Tally the lines in these records that hold the string "sampleTemplateLists", and reply with the number alone.

****************

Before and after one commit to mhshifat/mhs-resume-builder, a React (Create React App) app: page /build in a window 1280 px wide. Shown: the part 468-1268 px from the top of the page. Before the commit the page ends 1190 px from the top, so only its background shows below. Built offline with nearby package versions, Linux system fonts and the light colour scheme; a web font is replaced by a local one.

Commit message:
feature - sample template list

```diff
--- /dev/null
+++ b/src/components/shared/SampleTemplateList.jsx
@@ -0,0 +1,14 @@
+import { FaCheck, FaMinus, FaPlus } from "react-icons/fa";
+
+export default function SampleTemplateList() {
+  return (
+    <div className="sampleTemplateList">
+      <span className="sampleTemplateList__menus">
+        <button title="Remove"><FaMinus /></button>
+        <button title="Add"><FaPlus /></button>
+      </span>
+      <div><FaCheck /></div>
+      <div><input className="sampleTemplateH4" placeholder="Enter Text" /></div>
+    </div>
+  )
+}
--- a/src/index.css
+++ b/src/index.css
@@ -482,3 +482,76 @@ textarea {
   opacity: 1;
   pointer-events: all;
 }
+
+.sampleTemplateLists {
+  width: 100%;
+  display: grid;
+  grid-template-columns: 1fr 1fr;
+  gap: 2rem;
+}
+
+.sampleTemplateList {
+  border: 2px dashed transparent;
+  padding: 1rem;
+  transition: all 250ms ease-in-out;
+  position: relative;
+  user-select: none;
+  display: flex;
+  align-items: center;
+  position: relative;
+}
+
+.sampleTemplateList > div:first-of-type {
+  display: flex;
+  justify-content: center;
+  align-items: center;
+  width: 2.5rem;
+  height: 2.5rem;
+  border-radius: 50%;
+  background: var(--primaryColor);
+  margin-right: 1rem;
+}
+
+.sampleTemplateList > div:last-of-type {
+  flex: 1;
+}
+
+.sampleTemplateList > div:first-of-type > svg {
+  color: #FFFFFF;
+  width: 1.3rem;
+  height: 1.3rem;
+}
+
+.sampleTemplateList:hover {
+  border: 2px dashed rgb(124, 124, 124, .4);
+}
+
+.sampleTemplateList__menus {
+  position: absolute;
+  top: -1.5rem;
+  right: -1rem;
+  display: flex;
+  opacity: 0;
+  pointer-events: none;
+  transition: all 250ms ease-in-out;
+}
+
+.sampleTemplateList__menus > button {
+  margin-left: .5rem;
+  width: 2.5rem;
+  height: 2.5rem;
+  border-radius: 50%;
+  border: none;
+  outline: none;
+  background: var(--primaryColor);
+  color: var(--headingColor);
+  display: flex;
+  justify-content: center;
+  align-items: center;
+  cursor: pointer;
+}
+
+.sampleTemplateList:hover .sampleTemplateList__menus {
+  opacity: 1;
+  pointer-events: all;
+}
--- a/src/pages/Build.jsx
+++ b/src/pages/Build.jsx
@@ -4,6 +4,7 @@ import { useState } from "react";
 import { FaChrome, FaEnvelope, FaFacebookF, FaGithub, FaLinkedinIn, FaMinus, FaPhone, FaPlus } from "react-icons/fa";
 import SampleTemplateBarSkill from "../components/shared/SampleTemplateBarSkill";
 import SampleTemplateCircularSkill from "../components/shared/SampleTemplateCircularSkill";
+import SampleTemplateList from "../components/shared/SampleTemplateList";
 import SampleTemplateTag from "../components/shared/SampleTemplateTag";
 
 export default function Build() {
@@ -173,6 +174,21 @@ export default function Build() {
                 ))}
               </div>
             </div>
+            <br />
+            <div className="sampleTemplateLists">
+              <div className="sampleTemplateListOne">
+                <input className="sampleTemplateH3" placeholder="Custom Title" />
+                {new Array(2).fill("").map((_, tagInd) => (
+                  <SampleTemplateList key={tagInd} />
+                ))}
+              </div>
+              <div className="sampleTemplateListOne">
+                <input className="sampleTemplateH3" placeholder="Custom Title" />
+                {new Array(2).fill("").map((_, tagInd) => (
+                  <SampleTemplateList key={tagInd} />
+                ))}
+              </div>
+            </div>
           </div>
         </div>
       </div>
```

****************

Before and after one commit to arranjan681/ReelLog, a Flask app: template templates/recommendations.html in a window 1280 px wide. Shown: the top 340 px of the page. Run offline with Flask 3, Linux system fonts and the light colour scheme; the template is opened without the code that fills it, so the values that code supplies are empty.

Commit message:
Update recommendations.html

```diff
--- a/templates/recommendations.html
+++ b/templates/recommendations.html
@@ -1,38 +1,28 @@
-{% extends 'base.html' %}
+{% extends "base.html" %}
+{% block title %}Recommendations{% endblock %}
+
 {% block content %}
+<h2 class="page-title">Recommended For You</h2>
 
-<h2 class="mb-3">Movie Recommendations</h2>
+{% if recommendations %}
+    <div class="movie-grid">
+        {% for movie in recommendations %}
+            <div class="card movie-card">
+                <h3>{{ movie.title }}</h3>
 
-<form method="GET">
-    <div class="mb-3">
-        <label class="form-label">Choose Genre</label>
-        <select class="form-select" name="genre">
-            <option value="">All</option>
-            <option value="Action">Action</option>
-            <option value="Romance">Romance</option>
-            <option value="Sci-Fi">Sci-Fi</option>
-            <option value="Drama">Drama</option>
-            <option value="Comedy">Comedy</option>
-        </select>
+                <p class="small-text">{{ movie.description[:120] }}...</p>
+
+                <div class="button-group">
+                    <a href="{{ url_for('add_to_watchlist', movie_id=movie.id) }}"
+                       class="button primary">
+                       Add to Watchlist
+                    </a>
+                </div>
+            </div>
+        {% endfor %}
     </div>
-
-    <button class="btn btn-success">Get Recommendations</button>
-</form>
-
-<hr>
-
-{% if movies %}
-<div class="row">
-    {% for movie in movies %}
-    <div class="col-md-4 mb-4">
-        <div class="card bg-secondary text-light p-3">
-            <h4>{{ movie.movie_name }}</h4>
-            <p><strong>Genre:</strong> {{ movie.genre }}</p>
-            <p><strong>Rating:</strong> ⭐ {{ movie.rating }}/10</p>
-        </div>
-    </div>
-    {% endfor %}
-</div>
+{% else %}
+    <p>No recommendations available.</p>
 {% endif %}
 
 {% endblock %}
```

****************

■ RESULT OF THIS TASK
2